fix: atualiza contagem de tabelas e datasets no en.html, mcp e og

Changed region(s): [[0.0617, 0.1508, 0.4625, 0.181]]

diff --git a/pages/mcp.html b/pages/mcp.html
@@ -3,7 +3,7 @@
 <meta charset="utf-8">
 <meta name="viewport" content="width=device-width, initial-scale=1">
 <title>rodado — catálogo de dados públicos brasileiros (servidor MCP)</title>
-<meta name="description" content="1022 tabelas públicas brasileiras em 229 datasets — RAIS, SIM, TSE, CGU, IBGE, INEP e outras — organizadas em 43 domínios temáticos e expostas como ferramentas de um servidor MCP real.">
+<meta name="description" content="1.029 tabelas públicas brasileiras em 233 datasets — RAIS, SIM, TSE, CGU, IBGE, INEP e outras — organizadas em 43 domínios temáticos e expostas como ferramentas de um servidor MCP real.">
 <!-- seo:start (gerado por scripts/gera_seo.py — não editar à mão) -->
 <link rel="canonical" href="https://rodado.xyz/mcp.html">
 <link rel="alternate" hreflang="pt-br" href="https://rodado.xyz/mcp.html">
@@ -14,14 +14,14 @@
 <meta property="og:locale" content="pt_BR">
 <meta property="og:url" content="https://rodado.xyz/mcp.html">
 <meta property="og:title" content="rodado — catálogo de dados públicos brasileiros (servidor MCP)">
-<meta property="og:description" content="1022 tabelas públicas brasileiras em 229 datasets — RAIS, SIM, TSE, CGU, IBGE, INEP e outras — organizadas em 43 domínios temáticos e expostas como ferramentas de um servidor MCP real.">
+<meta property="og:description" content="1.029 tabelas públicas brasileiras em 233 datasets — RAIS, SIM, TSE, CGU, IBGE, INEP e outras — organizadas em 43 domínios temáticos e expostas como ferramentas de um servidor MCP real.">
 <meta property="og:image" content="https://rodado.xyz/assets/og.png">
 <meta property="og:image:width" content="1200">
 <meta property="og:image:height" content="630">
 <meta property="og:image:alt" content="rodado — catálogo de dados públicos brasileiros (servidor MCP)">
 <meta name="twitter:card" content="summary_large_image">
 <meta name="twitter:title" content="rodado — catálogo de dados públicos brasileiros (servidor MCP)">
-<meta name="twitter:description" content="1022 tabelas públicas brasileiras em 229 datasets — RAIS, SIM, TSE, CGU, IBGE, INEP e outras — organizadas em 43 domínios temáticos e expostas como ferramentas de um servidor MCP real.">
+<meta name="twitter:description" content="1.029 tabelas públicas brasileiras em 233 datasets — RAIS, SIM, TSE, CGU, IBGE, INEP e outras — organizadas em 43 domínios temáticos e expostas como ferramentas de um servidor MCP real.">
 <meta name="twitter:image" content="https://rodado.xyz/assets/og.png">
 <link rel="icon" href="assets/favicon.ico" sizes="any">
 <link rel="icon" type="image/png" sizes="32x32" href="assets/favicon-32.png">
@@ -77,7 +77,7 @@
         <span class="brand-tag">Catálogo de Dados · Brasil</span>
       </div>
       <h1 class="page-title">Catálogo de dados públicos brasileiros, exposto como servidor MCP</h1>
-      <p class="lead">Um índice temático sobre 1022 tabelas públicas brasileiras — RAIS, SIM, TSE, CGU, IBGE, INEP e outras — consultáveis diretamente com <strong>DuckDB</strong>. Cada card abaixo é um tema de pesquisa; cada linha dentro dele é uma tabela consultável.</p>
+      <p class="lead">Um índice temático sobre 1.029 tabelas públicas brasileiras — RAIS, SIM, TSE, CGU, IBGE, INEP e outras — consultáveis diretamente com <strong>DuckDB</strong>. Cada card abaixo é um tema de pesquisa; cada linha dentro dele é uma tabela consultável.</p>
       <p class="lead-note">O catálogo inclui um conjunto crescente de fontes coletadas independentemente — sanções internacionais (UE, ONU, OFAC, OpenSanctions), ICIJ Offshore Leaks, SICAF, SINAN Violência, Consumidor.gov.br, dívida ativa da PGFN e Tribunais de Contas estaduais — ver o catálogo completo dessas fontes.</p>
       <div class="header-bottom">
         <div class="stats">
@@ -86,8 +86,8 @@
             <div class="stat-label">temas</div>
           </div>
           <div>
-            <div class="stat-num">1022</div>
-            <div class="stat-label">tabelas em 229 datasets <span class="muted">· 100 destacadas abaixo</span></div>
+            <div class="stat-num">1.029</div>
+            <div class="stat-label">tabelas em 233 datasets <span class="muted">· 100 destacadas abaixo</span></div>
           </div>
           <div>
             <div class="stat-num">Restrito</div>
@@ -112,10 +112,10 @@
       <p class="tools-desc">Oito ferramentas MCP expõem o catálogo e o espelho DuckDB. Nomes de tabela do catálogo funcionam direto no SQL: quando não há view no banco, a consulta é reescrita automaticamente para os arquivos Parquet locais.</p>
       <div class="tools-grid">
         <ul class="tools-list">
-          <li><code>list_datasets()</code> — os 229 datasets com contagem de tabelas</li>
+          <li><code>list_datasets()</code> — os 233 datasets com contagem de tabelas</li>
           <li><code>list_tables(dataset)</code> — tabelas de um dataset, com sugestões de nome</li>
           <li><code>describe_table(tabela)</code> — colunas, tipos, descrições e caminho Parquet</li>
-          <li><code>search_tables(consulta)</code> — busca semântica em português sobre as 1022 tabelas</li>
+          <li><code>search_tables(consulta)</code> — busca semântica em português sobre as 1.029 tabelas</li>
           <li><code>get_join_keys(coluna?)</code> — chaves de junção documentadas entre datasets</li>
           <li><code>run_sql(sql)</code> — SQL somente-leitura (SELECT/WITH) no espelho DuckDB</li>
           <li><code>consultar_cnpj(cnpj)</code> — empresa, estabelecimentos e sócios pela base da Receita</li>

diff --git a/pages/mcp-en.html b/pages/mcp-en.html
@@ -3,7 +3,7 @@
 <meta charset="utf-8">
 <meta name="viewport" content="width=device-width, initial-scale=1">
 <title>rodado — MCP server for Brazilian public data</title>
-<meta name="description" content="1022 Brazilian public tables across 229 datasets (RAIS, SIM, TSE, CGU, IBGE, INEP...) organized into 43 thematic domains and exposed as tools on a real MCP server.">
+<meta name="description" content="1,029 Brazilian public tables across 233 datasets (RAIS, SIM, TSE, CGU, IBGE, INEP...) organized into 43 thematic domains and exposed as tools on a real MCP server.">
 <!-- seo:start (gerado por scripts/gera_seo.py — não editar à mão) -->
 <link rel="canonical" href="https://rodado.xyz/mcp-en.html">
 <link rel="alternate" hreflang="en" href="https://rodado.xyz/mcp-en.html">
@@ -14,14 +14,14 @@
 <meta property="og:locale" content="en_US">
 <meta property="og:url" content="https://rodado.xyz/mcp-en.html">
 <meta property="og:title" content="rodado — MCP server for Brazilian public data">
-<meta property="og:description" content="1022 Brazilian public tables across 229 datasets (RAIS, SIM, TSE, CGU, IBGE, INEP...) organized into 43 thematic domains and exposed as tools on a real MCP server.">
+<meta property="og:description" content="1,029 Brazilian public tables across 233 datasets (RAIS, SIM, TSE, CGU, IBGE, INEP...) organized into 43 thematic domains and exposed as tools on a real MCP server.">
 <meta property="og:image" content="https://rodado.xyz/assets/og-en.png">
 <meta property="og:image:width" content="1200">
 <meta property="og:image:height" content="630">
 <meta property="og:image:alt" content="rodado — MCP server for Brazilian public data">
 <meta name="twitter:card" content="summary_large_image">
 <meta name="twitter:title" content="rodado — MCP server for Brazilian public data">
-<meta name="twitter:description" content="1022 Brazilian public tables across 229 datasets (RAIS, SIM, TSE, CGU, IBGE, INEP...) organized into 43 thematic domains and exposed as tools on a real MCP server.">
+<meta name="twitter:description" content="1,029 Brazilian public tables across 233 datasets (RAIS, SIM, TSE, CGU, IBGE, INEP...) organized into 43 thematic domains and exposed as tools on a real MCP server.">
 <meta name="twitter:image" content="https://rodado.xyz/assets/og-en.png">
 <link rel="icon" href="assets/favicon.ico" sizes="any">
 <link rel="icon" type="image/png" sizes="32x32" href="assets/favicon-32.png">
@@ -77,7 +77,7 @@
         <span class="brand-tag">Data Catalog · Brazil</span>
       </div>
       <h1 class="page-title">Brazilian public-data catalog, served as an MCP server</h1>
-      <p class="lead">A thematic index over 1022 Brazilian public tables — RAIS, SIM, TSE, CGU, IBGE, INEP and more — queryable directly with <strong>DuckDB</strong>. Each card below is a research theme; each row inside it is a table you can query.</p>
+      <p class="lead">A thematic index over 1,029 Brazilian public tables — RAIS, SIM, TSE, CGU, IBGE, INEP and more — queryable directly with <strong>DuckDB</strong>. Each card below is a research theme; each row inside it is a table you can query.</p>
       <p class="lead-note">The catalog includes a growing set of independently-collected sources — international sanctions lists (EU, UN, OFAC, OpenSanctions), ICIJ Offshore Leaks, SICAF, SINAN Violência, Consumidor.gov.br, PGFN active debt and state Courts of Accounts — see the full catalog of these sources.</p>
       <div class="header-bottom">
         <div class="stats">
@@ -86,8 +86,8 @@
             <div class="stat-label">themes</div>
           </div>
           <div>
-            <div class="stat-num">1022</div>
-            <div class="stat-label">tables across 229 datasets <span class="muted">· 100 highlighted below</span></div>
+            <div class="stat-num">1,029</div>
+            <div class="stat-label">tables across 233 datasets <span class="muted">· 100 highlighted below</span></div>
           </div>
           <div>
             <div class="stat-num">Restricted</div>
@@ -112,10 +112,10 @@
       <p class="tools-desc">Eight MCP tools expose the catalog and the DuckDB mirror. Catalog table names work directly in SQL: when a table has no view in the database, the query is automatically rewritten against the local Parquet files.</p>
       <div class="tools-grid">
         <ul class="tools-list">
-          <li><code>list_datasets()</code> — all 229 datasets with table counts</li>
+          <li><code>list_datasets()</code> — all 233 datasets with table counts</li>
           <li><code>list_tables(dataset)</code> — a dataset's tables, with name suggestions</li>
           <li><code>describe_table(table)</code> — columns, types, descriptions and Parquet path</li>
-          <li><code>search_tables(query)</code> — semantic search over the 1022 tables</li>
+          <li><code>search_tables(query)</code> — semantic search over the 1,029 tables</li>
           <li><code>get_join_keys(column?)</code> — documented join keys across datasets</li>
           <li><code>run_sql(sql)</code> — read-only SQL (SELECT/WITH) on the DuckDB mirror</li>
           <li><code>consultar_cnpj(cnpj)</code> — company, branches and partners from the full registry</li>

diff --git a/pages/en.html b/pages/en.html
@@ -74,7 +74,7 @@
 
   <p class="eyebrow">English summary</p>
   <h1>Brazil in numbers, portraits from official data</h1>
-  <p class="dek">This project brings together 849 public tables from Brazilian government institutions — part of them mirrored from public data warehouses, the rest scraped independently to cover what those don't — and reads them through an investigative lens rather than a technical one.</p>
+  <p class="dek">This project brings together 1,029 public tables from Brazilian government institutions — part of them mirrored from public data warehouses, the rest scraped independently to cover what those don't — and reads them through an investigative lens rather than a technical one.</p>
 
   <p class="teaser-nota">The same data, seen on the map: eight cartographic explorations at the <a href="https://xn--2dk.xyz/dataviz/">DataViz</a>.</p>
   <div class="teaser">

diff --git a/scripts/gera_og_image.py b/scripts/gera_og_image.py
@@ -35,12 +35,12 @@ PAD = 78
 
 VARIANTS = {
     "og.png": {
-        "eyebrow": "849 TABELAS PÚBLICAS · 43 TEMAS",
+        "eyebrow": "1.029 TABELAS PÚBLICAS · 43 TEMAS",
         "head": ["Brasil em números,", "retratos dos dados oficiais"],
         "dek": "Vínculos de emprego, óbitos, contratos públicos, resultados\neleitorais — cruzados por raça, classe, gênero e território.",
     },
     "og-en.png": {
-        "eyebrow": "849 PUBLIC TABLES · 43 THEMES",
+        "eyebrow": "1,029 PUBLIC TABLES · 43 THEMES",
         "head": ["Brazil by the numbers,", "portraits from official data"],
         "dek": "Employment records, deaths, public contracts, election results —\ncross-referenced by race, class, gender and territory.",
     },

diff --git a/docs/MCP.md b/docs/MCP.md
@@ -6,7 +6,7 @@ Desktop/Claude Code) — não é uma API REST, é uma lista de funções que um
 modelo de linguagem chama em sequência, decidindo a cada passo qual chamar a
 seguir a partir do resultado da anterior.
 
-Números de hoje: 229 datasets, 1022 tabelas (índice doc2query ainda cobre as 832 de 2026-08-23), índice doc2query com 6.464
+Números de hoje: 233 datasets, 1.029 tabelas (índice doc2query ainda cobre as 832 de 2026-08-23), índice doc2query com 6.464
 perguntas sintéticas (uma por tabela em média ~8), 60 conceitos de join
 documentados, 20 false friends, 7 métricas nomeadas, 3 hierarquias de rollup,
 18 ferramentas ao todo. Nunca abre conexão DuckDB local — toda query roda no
* * *
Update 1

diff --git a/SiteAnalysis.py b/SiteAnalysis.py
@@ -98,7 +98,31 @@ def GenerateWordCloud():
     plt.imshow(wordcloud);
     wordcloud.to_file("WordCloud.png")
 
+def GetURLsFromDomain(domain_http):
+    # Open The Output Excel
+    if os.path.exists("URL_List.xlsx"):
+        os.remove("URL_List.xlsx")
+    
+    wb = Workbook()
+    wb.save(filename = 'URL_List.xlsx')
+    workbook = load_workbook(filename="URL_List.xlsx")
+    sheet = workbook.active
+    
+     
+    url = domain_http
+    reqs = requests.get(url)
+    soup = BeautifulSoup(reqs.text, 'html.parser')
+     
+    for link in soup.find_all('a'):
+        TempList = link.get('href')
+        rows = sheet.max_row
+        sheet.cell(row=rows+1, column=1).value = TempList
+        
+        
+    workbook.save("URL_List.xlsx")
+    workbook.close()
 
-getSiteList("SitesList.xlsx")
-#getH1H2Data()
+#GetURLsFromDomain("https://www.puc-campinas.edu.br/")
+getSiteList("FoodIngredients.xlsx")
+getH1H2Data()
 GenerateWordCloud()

# [Exercise instructions]
Your answer should consist of the lines from the listing that hold the word "DuckDB".

# [Answer]
-      <p class="lead">Um índice temático sobre 1022 tabelas públicas brasileiras — RAIS, SIM, TSE, CGU, IBGE, INEP e outras — consultáveis diretamente com <strong>DuckDB</strong>. Cada card abaixo é um tema de pesquisa; cada linha dentro dele é uma tabela consultável.</p>
+      <p class="lead">Um índice temático sobre 1.029 tabelas públicas brasileiras — RAIS, SIM, TSE, CGU, IBGE, INEP e outras — consultáveis diretamente com <strong>DuckDB</strong>. Cada card abaixo é um tema de pesquisa; cada linha dentro dele é uma tabela consultável.</p>
       <p class="tools-desc">Oito ferramentas MCP expõem o catálogo e o espelho DuckDB. Nomes de tabela do catálogo funcionam direto no SQL: quando não há view no banco, a consulta é reescrita automaticamente para os arquivos Parquet locais.</p>
           <li><code>run_sql(sql)</code> — SQL somente-leitura (SELECT/WITH) no espelho DuckDB</li>
-      <p class="lead">A thematic index over 1022 Brazilian public tables — RAIS, SIM, TSE, CGU, IBGE, INEP and more — queryable directly with <strong>DuckDB</strong>. Each card below is a research theme; each row inside it is a table you can query.</p>
+      <p class="lead">A thematic index over 1,029 Brazilian public tables — RAIS, SIM, TSE, CGU, IBGE, INEP and more — queryable directly with <strong>DuckDB</strong>. Each card below is a research theme; each row inside it is a table you can query.</p>
       <p class="tools-desc">Eight MCP tools expose the catalog and the DuckDB mirror. Catalog table names work directly in SQL: when a table has no view in the database, the query is automatically rewritten against the local Parquet files.</p>
           <li><code>run_sql(sql)</code> — read-only SQL (SELECT/WITH) on the DuckDB mirror</li>
 18 ferramentas ao todo. Nunca abre conexão DuckDB local — toda query roda no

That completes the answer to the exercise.